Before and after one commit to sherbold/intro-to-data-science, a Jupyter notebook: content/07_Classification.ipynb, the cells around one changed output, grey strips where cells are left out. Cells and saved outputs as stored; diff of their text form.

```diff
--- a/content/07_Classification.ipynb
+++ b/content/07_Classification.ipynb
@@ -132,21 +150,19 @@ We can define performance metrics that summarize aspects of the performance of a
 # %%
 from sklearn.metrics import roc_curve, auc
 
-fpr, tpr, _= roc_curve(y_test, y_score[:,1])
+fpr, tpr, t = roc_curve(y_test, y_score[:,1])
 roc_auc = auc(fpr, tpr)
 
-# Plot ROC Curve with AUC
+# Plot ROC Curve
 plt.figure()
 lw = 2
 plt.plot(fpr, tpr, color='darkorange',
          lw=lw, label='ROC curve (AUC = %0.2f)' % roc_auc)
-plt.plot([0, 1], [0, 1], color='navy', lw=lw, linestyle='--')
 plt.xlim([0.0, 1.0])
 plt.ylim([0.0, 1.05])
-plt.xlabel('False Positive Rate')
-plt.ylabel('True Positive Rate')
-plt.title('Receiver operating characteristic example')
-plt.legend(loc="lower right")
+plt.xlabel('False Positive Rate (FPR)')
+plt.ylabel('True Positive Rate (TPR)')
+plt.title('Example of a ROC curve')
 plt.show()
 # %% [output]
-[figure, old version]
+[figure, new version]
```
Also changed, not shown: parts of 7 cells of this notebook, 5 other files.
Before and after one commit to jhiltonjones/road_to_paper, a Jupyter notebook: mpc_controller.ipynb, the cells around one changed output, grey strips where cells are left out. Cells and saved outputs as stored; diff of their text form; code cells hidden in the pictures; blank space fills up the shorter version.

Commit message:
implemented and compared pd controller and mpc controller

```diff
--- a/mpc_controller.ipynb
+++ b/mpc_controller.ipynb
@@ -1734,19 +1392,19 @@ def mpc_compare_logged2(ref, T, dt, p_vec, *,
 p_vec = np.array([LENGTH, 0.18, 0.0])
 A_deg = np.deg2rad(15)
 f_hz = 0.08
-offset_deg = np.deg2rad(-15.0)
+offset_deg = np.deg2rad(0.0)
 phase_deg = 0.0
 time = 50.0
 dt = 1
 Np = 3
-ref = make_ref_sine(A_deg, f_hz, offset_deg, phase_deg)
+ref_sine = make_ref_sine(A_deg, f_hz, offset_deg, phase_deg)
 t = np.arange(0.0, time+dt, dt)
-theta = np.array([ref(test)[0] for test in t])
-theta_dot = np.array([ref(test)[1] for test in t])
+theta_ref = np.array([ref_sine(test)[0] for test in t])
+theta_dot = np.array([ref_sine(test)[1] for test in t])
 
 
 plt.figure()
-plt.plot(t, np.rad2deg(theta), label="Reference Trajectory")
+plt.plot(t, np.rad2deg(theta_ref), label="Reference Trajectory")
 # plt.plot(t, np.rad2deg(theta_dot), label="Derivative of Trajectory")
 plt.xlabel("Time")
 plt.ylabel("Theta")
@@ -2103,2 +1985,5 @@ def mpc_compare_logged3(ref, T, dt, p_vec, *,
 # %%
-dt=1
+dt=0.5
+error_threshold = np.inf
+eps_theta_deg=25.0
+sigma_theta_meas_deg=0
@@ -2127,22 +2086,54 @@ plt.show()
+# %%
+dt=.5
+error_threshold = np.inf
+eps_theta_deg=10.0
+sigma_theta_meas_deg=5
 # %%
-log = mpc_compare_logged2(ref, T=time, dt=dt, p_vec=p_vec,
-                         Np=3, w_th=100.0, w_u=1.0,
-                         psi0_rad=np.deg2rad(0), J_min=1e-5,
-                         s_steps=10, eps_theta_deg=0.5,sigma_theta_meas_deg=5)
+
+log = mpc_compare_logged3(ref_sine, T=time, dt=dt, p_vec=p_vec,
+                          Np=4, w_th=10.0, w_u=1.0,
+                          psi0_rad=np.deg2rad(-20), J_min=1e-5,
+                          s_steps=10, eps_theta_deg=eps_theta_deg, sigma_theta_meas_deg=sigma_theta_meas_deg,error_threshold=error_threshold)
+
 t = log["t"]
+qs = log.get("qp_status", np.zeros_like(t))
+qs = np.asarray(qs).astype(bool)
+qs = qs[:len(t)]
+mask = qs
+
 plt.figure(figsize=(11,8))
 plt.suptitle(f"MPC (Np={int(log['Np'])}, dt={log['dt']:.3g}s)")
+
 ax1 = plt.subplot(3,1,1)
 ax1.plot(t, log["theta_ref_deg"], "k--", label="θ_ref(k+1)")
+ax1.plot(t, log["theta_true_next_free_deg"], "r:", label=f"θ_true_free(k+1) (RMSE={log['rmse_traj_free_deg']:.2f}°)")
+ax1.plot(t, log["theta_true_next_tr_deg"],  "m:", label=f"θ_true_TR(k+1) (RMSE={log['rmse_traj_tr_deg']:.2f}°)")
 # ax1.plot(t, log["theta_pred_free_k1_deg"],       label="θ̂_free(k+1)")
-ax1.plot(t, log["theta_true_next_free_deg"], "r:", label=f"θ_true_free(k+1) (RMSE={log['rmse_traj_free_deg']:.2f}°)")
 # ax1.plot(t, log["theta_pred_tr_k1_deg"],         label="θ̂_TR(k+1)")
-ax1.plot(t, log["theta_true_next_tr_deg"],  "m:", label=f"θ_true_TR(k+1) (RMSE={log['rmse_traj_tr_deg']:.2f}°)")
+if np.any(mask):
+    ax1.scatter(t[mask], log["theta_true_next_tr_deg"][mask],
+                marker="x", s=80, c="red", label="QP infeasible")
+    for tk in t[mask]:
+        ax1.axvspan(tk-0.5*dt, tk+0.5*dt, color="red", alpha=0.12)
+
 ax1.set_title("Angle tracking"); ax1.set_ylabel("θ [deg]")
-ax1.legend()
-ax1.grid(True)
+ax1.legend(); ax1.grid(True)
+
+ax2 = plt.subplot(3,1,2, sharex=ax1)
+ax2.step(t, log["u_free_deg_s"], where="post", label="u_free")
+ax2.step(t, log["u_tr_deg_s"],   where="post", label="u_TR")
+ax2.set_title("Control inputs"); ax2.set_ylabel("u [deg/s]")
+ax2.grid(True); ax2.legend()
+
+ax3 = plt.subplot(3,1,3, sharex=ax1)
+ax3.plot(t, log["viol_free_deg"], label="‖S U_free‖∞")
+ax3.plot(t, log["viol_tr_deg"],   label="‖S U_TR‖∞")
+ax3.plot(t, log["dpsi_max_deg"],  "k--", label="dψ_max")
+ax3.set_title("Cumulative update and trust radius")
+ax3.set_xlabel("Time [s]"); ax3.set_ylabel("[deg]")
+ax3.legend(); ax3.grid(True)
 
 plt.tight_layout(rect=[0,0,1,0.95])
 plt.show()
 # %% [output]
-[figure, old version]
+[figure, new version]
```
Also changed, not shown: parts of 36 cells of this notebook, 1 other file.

------------------------------------------------------------

Output all of the records above exactly as they appear.

Expected answer |
Before and after one commit to sherbold/intro-to-data-science, a Jupyter notebook: content/07_Classification.ipynb, the cells around one changed output, grey strips where cells are left out. Cells and saved outputs as stored; diff of their text form.

```diff
--- a/content/07_Classification.ipynb
+++ b/content/07_Classification.ipynb
@@ -132,21 +150,19 @@ We can define performance metrics that summarize aspects of the performance of a
 # %%
 from sklearn.metrics import roc_curve, auc
 
-fpr, tpr, _= roc_curve(y_test, y_score[:,1])
+fpr, tpr, t = roc_curve(y_test, y_score[:,1])
 roc_auc = auc(fpr, tpr)
 
-# Plot ROC Curve with AUC
+# Plot ROC Curve
 plt.figure()
 lw = 2
 plt.plot(fpr, tpr, color='darkorange',
          lw=lw, label='ROC curve (AUC = %0.2f)' % roc_auc)
-plt.plot([0, 1], [0, 1], color='navy', lw=lw, linestyle='--')
 plt.xlim([0.0, 1.0])
 plt.ylim([0.0, 1.05])
-plt.xlabel('False Positive Rate')
-plt.ylabel('True Positive Rate')
-plt.title('Receiver operating characteristic example')
-plt.legend(loc="lower right")
+plt.xlabel('False Positive Rate (FPR)')
+plt.ylabel('True Positive Rate (TPR)')
+plt.title('Example of a ROC curve')
 plt.show()
 # %% [output]
-[figure, old version]
+[figure, new version]
```
Also changed, not shown: parts of 7 cells of this notebook, 5 other files.
Before and after one commit to jhiltonjones/road_to_paper, a Jupyter notebook: mpc_controller.ipynb, the cells around one changed output, grey strips where cells are left out. Cells and saved outputs as stored; diff of their text form; code cells hidden in the pictures; blank space fills up the shorter version.

Commit message:
implemented and compared pd controller and mpc controller

```diff
--- a/mpc_controller.ipynb
+++ b/mpc_controller.ipynb
@@ -1734,19 +1392,19 @@ def mpc_compare_logged2(ref, T, dt, p_vec, *,
 p_vec = np.array([LENGTH, 0.18, 0.0])
 A_deg = np.deg2rad(15)
 f_hz = 0.08
-offset_deg = np.deg2rad(-15.0)
+offset_deg = np.deg2rad(0.0)
 phase_deg = 0.0
 time = 50.0
 dt = 1
 Np = 3
-ref = make_ref_sine(A_deg, f_hz, offset_deg, phase_deg)
+ref_sine = make_ref_sine(A_deg, f_hz, offset_deg, phase_deg)
 t = np.arange(0.0, time+dt, dt)
-theta = np.array([ref(test)[0] for test in t])
-theta_dot = np.array([ref(test)[1] for test in t])
+theta_ref = np.array([ref_sine(test)[0] for test in t])
+theta_dot = np.array([ref_sine(test)[1] for test in t])
 
 
 plt.figure()
-plt.plot(t, np.rad2deg(theta), label="Reference Trajectory")
+plt.plot(t, np.rad2deg(theta_ref), label="Reference Trajectory")
 # plt.plot(t, np.rad2deg(theta_dot), label="Derivative of Trajectory")
 plt.xlabel("Time")
 plt.ylabel("Theta")
@@ -2103,2 +1985,5 @@ def mpc_compare_logged3(ref, T, dt, p_vec, *,
 # %%
-dt=1
+dt=0.5
+error_threshold = np.inf
+eps_theta_deg=25.0
+sigma_theta_meas_deg=0
@@ -2127,22 +2086,54 @@ plt.show()
+# %%
+dt=.5
+error_threshold = np.inf
+eps_theta_deg=10.0
+sigma_theta_meas_deg=5
 # %%
-log = mpc_compare_logged2(ref, T=time, dt=dt, p_vec=p_vec,
-                         Np=3, w_th=100.0, w_u=1.0,
-                         psi0_rad=np.deg2rad(0), J_min=1e-5,
-                         s_steps=10, eps_theta_deg=0.5,sigma_theta_meas_deg=5)
+
+log = mpc_compare_logged3(ref_sine, T=time, dt=dt, p_vec=p_vec,
+                          Np=4, w_th=10.0, w_u=1.0,
+                          psi0_rad=np.deg2rad(-20), J_min=1e-5,
+                          s_steps=10, eps_theta_deg=eps_theta_deg, sigma_theta_meas_deg=sigma_theta_meas_deg,error_threshold=error_threshold)
+
 t = log["t"]
+qs = log.get("qp_status", np.zeros_like(t))
+qs = np.asarray(qs).astype(bool)
+qs = qs[:len(t)]
+mask = qs
+
 plt.figure(figsize=(11,8))
 plt.suptitle(f"MPC (Np={int(log['Np'])}, dt={log['dt']:.3g}s)")
+
 ax1 = plt.subplot(3,1,1)
 ax1.plot(t, log["theta_ref_deg"], "k--", label="θ_ref(k+1)")
+ax1.plot(t, log["theta_true_next_free_deg"], "r:", label=f"θ_true_free(k+1) (RMSE={log['rmse_traj_free_deg']:.2f}°)")
+ax1.plot(t, log["theta_true_next_tr_deg"],  "m:", label=f"θ_true_TR(k+1) (RMSE={log['rmse_traj_tr_deg']:.2f}°)")
 # ax1.plot(t, log["theta_pred_free_k1_deg"],       label="θ̂_free(k+1)")
-ax1.plot(t, log["theta_true_next_free_deg"], "r:", label=f"θ_true_free(k+1) (RMSE={log['rmse_traj_free_deg']:.2f}°)")
 # ax1.plot(t, log["theta_pred_tr_k1_deg"],         label="θ̂_TR(k+1)")
-ax1.plot(t, log["theta_true_next_tr_deg"],  "m:", label=f"θ_true_TR(k+1) (RMSE={log['rmse_traj_tr_deg']:.2f}°)")
+if np.any(mask):
+    ax1.scatter(t[mask], log["theta_true_next_tr_deg"][mask],
+                marker="x", s=80, c="red", label="QP infeasible")
+    for tk in t[mask]:
+        ax1.axvspan(tk-0.5*dt, tk+0.5*dt, color="red", alpha=0.12)
+
 ax1.set_title("Angle tracking"); ax1.set_ylabel("θ [deg]")
-ax1.legend()
-ax1.grid(True)
+ax1.legend(); ax1.grid(True)
+
+ax2 = plt.subplot(3,1,2, sharex=ax1)
+ax2.step(t, log["u_free_deg_s"], where="post", label="u_free")
+ax2.step(t, log["u_tr_deg_s"],   where="post", label="u_TR")
+ax2.set_title("Control inputs"); ax2.set_ylabel("u [deg/s]")
+ax2.grid(True); ax2.legend()
+
+ax3 = plt.subplot(3,1,3, sharex=ax1)
+ax3.plot(t, log["viol_free_deg"], label="‖S U_free‖∞")
+ax3.plot(t, log["viol_tr_deg"],   label="‖S U_TR‖∞")
+ax3.plot(t, log["dpsi_max_deg"],  "k--", label="dψ_max")
+ax3.set_title("Cumulative update and trust radius")
+ax3.set_xlabel("Time [s]"); ax3.set_ylabel("[deg]")
+ax3.legend(); ax3.grid(True)
 
 plt.tight_layout(rect=[0,0,1,0.95])
 plt.show()
 # %% [output]
-[figure, old version]
+[figure, new version]
```
Also changed, not shown: parts of 36 cells of this notebook, 1 other file.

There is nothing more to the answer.